• _TASK GOAL_
Search the listing below for the word "nama" and copy each line that holds it.

• _RECORDS_
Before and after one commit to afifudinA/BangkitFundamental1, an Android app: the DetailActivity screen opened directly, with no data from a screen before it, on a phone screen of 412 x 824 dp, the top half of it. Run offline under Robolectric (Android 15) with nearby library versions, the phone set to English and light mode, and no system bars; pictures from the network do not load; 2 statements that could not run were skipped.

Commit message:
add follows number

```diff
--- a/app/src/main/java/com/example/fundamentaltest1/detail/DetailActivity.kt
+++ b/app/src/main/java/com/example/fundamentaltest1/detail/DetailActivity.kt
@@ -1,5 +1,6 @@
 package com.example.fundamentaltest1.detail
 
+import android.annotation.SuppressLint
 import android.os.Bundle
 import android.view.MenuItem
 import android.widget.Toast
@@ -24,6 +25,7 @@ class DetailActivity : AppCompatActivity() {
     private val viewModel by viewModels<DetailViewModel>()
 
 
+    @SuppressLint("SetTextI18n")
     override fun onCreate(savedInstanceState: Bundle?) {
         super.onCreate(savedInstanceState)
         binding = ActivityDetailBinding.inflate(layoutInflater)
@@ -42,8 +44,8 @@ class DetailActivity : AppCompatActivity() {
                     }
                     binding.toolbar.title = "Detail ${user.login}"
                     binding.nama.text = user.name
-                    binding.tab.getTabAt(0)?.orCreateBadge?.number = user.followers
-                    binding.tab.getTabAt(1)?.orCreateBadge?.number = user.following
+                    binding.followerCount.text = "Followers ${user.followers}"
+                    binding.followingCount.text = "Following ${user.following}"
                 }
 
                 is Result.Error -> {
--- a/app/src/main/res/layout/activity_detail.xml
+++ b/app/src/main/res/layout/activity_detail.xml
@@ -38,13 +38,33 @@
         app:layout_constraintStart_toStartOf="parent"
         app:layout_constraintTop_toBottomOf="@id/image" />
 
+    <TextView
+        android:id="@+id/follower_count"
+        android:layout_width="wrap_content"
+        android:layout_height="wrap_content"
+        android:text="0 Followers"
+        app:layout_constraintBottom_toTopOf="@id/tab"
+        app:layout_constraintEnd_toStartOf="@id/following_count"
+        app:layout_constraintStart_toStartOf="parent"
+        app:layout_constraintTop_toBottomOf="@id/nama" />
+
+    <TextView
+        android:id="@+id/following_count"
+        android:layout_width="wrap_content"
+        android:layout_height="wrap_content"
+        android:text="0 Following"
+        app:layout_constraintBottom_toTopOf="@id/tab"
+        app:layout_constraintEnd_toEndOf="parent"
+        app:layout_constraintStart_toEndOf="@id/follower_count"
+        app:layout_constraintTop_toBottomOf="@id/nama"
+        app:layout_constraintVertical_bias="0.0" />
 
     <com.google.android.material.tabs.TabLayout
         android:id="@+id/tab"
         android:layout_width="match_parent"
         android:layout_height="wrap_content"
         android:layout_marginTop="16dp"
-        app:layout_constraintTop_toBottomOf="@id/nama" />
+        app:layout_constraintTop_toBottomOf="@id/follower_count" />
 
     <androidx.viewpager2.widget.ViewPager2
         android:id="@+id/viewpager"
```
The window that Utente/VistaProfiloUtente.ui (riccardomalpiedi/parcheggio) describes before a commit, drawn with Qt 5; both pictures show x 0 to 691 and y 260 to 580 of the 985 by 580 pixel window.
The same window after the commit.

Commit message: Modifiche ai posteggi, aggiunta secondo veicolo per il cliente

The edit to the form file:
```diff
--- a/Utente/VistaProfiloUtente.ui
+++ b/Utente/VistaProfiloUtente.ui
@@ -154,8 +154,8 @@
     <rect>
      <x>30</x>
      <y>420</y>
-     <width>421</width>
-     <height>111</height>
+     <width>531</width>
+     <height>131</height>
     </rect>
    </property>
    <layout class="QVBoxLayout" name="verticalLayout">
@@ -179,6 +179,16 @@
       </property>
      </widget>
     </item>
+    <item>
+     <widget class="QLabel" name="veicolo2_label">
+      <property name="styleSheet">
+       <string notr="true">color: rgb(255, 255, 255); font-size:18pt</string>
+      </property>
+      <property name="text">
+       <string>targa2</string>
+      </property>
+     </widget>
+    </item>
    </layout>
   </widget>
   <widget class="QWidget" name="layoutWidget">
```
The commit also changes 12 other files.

• _REPLY TO THE TASK_
                     binding.nama.text = user.name
+        app:layout_constraintTop_toBottomOf="@id/nama" />
+        app:layout_constraintTop_toBottomOf="@id/nama"
-        app:layout_constraintTop_toBottomOf="@id/nama" />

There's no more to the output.